Washington, DC


How does an institution join B-RISK Program?

Any official institution of the World Bank member countries may request to join the B-RISK Program. An engagement starts with the needs assessment offered on a no-cost basis.

Needs assessment

(i) Review: (a) the governance structure, (b) management of the main components of the sovereign balance sheet (i.e. government’s cash balance, central bank reserve, state owned enterprises, government debt, contingent liabilities etc.), (c) technical and policy level coordination among the institutions

(ii) Determine: the major balance sheet risks.


World Bank recommends a project plan including the timeline and a set of modules which could be the most appropriate solution for the institution. However, it is the institution’s decision to request to join the B-RISK Program.


In almost every country, the institutions that manage the assets of a sovereign are different than the bodies that oversee the liabilities, often with mandates to optimize their specific deliverables. But the sound macroeconomic management requires many entities with different mandates to coordinate seamlessly, to deliver economic growth and to provide resiliency against economic shocks. Having a holistic view of the sovereign balance sheet paints a complete picture for analyzing and managing the potential risks and opportunities for the government.

What is sovereign asset and liability management approach?

Sovereign asset and liability management is the process of managing the use of assets and cash flows to meet the government’s financial obligations at the lowest possible cost with a prudent level of risk. This approach requires analyzing the mismatches in currency and interest rate composition, for natural hedges and duration of the cash flows, and over time, choosing the assets and liabilities with matching characteristics and/or employing financial derivatives to enable sovereigns to more effectively manage their risk to achieve identified, desired risk levels.

What should be in a sovereign's balance sheet?

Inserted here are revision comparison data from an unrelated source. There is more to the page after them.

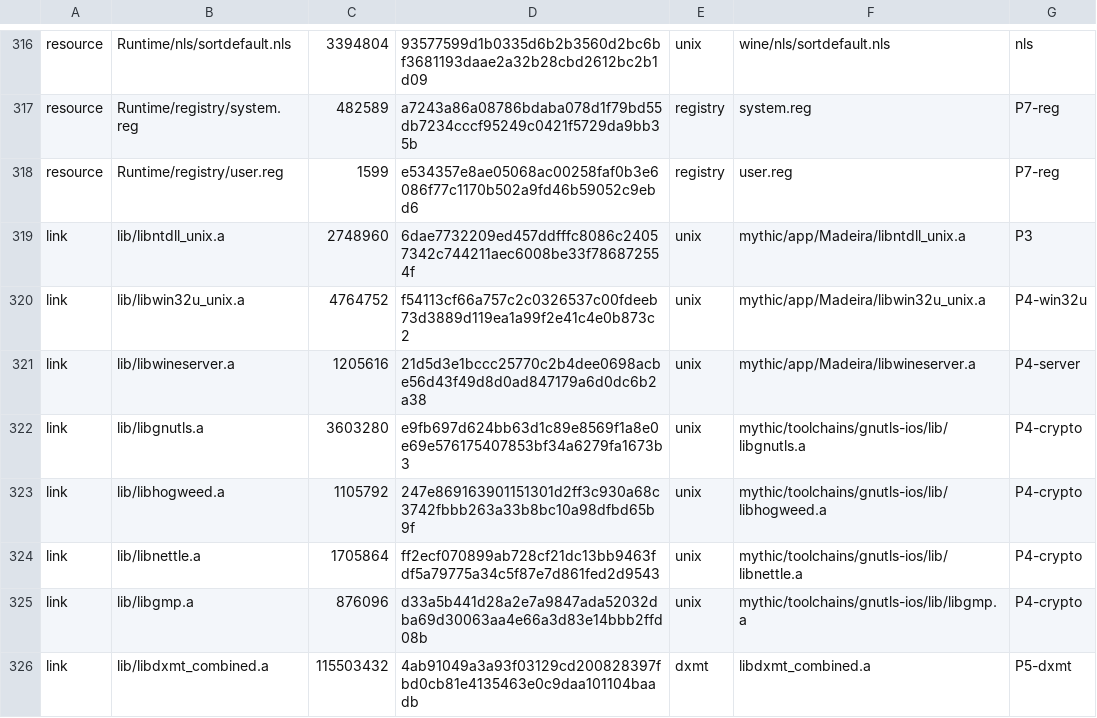
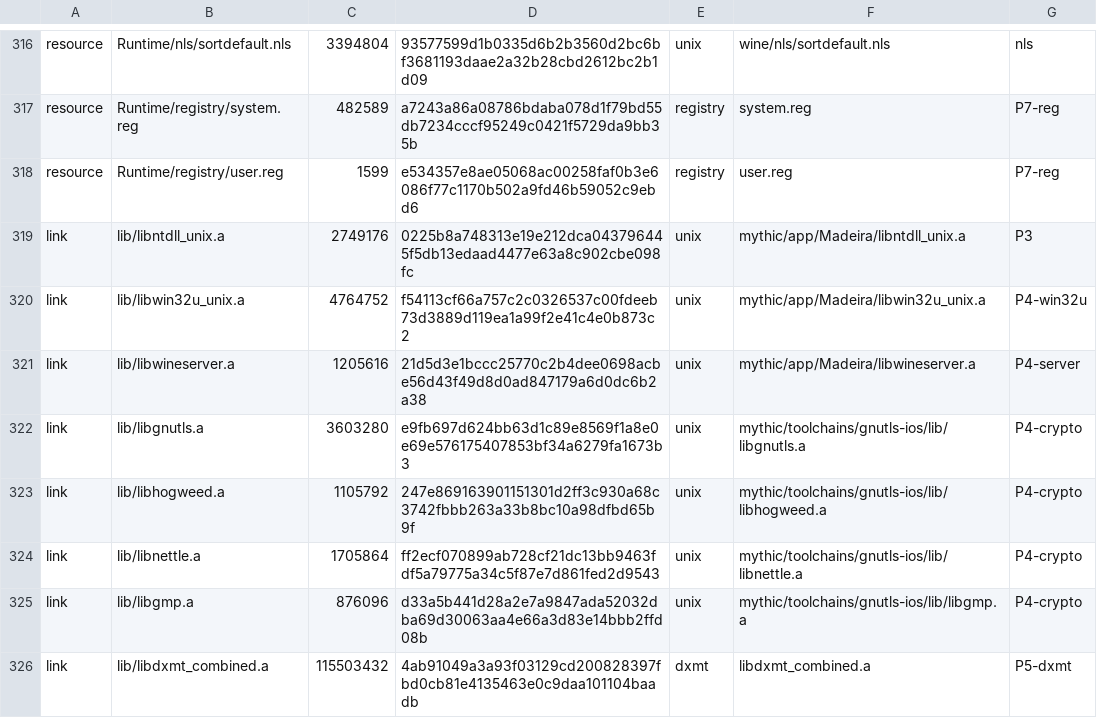
Before and after one commit to playportdev/playport, a TSV file: app/artifacts.tsv, drawn as a sheet; only a part is shown, gaps mark what is left out.

Commit message:
Back opt-in FEX data with helper-owned RAM; measure Hollow Knight and KCD
Dev-only and off by default. madeira-unix 0049 lets the host supply
helper-owned backing for bounded FEX data mappings; anything refused uses
ordinary mmap, and release links a rejecting stub.

Hollow Knight plays with it on, but the app's footprint falls by only
30 MiB. Kingdom Come: Deliverance shows no peak gain. FEX's data band is
too small a target; the code stays as the plumbing the guest path uses.

```diff
--- a/app/artifacts.tsv
+++ b/app/artifacts.tsv
@@ -318,3 +318,3 @@ resource	Runtime/registry/system.reg	482589	a7243a86a08786bdaba078d1f79bd55db723
 resource	Runtime/registry/user.reg	1599	e534357e8ae05068ac00258faf0b3e6086f77c1170b502a9fd46b59052c9ebd6	registry	user.reg	P7-reg
-link	lib/libntdll_unix.a	2748960	6dae7732209ed457ddfffc8086c24057342c744211aec6008be33f786872554f	unix	mythic/app/Madeira/libntdll_unix.a	P3
+link	lib/libntdll_unix.a	2749176	0225b8a748313e19e212dca043796445f5db13edaad4477e63a8c902cbe098fc	unix	mythic/app/Madeira/libntdll_unix.a	P3
 link	lib/libwin32u_unix.a	4764752	f54113cf66a757c2c0326537c00fdeeb73d3889d119ea1a99f2e41c4e0b873c2	unix	mythic/app/Madeira/libwin32u_unix.a	P4-win32u
```
Also changed, not shown: 19 other files.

Assets and liabilities in a sovereign’s balance sheet, very much depend on the country context. Among the assets, governments may account for stocks such as cash reserves (domestic and international), sovereign wealth funds, equity in state-owned enterprises and subnational entities as well as other fixed financial assets. They may account for inflows such as tax revenues and non-tax revenues, onlending flows, receivables, even the present value of future income. Among the liabilities, they may include sovereign debt, government expenditures, pensions, government guarantees, legal claims, deposits in commercial banks, currency in circulation and other commitments. There is no cookie cutter approach to look at a sovereign's balance sheet and managing the associated risks.

What are sovereign balance sheet risks?

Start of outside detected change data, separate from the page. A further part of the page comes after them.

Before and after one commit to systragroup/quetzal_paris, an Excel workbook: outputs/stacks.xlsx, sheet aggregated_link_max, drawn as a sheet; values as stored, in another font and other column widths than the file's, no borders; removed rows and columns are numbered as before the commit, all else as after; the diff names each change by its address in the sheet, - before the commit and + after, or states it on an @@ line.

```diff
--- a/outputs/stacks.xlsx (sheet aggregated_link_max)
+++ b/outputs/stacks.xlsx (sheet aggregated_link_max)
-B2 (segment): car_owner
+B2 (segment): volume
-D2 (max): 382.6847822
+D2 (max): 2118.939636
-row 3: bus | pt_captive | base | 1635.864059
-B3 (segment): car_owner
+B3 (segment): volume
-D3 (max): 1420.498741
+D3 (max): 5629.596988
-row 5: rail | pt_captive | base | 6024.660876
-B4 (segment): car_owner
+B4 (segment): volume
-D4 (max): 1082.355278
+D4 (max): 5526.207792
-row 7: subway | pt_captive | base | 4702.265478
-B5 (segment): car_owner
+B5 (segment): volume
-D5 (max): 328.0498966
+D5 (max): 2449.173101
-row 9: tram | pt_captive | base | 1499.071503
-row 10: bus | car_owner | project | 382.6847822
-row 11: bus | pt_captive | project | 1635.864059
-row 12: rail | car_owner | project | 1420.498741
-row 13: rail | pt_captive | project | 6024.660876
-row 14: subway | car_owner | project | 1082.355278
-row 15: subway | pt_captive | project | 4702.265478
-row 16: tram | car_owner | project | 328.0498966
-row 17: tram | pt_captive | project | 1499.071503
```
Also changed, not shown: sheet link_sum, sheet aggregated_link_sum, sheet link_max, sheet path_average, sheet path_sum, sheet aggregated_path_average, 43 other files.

Balance sheet vulnerabilities stem from mismatches between the financial characteristics of assets and liabilities. The most often experienced mismatches are currency composition, interest rate basis and duration between assets held by the government and its liabilities. Mismatches in the inflows and outflows are particularly significant and can lead to a higher probability of financial crisis.
Foreign currency mismatches have resulted in financial crises in numerous countries, including Mexico in 1994, Brazil in 1999, Russia in 1998, and Argentina in 1998-2002. Following the global financial crisis, sovereign balance sheets became more complicated; constraints in external markets, issuance of short-term debt and increase of foreign reserves have all contributed to sovereigns carrying higher risks.

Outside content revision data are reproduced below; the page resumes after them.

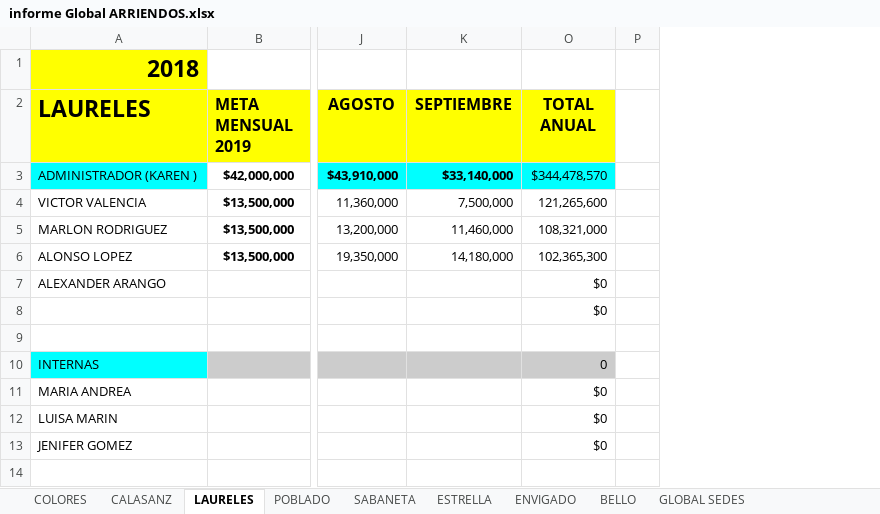
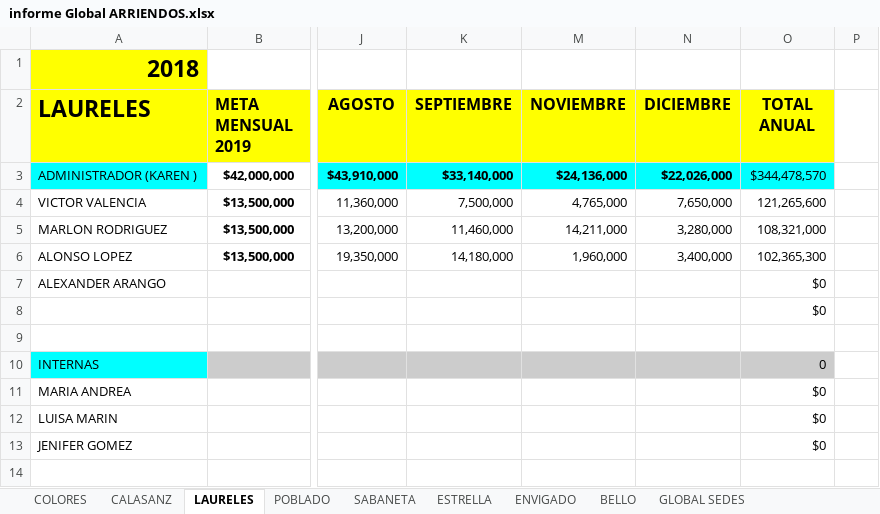
Before and after one commit to EstefaniaEcheverry/Inmuebles, an Excel workbook: Global Arriendos/informe Global ARRIENDOS.xlsx, sheet LAURELES, drawn as a sheet; only a part is shown, gaps mark what is left out; values as stored, in another font and other column widths than the file's, no borders; the diff names each change by its address in the sheet, - before the commit and + after, or states it on an @@ line.

```diff
--- a/Global Arriendos/informe Global ARRIENDOS.xlsx (sheet LAURELES)
+++ b/Global Arriendos/informe Global ARRIENDOS.xlsx (sheet LAURELES)
@@ column M (NOVIEMBRE) unhidden, rows 3-6: $24,136,000 | 4,765,000 | 14,211,000 | 1,960,000 @@
@@ column N (DICIEMBRE) unhidden, rows 3-6: $22,026,000 | 7,650,000 | 3,280,000 | 3,400,000 @@
```
Also changed, not shown: sheet ESTRELLA, sheet CALASANZ, sheet SABANETA, sheet COLORES, formulas that keep their value, Global Arriendos/SEDE BELLO 2022.xlsx, Global Arriendos/informe Global ARRIENDOS_cor.xlsx, 2 other files.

How to manage sovereign balance sheet risks?

After analyzing the mismatches between assets and liabilities, the financial characteristics of the current and future cash flows can be hedged, using financial derivatives to help smooth the budgetary impact of shocks on debt servicing costs, while ensuring return optimization.

Balance Sheet Risk Management Program

The B-RISK Program offers a holistic approach to manage sovereign balance sheet risks and opportunities to minimize vulnerabilities to external economic shocks.

The World Bank Treasury, which manages IBRD’s approximately US$200 billion debt portfolio1 and issues bonds and notes in more than 21 currencies2, has substantial experience and knowledge in asset and liability management. This expertise includes practitioner advice; management of $150 billion in assets of the World Bank Group, central banks, pension funds, sovereign wealth funds and other multilateral organizations; innovative financial solutions (i.e. derivatives, catastrophe bonds); and outstanding execution services backed by market insight and global coverage.

Leveraging Treasuries’ asset and liability management know-how, the Program helps sovereigns develop as well as implement, an overarching strategy for managing the potential risks from outflows and opportunities from inflows.

B-RISK Program is modular and operates on a fee-for-service basis.

Our Services:

Module I – Expert Advice:

Unlike many other programs, B-RISK Program offers asset and liability management solutions drawing on the collective know-how of expert practitioners in the World Bank Treasury.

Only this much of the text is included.